Dogs are pack animals, and GSDs are especially attached to their "person" or family.
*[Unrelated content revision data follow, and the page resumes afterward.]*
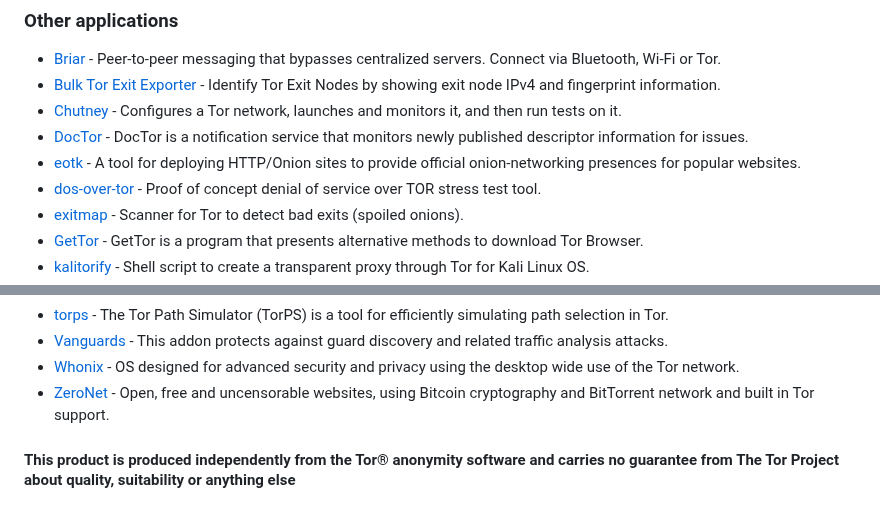
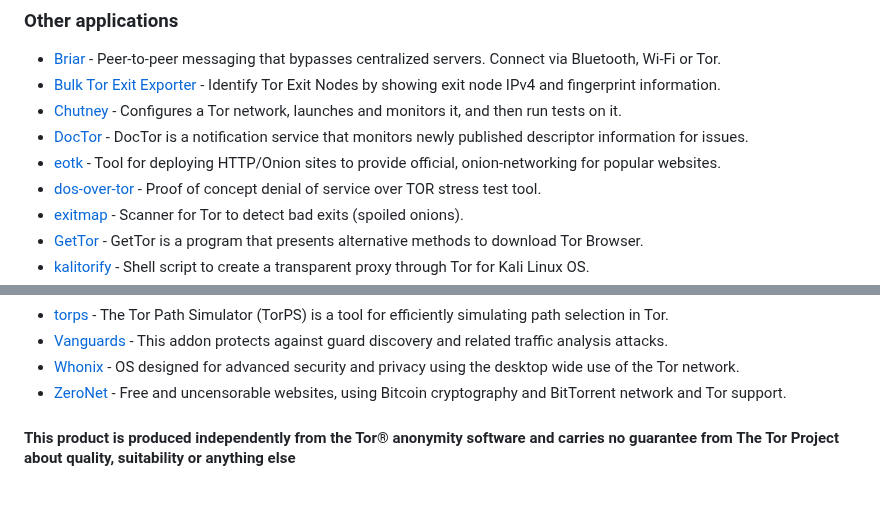
Before and after one commit to Polycarbohydrate/awesome-tor, a Markdown page: README.md, 2 parts joined by grey strips. Rendered like a GitHub page.

```diff
--- a/README.md
+++ b/README.md
@@ -32,7 +32,7 @@
 - [Bulk Tor Exit Exporter](https://check.torproject.org/api/bulk) - Identify Tor Exit Nodes by showing exit node IPv4 and fingerprint information.
 - [Chutney](https://gitlab.torproject.org/tpo/core/chutney/) - Configures a Tor network, launches and monitors it, and then run tests on it.
 - [DocTor](https://gitlab.torproject.org/tpo/network-health/doctor/) - DocTor is a notification service that monitors newly published descriptor information for issues.
-- [eotk](https://github.com/alecmuffett/eotk) -  A tool for deploying HTTP/Onion sites to provide official onion-networking presences for popular websites.
+- [eotk](https://github.com/alecmuffett/eotk) - Tool for deploying HTTP/Onion sites to provide official, onion-networking for popular websites.
 - [dos-over-tor](https://github.com/skizap/dos-over-tor) - Proof of concept denial of service over TOR stress test tool.
 - [exitmap](https://www.cs.kau.se/philwint/spoiled_onions/) - Scanner for Tor to detect bad exits (spoiled onions).
 - [GetTor](https://gitlab.torproject.org/legacy/trac/-/wikis/org/roadmaps/GetTor) - GetTor is a program that presents alternative methods to download Tor Browser.
@@ -79,5 +79,5 @@
 - [torps](https://github.com/torps/torps) - The Tor Path Simulator (TorPS) is a tool for efficiently simulating path selection in Tor.
 - [Vanguards](https://github.com/mikeperry-tor/vanguards) - This addon protects against guard discovery and related traffic analysis attacks.
 - [Whonix](https://www.whonix.org/) - OS designed for advanced security and privacy using the desktop wide use of the Tor network.
-- [ZeroNet](https://zeronet.io/) - Open, free and uncensorable websites, using Bitcoin cryptography and BitTorrent network and built in Tor support.
+- [ZeroNet](https://zeronet.io/) - Free and uncensorable websites, using Bitcoin cryptography and BitTorrent network and Tor support.
 #### This product is produced independently from the Tor® anonymity software and carries no guarantee from The Tor Project about quality, suitability or anything else
```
I really don't see any reason to keep a puppy out in a dog run, just because it's a sport dog.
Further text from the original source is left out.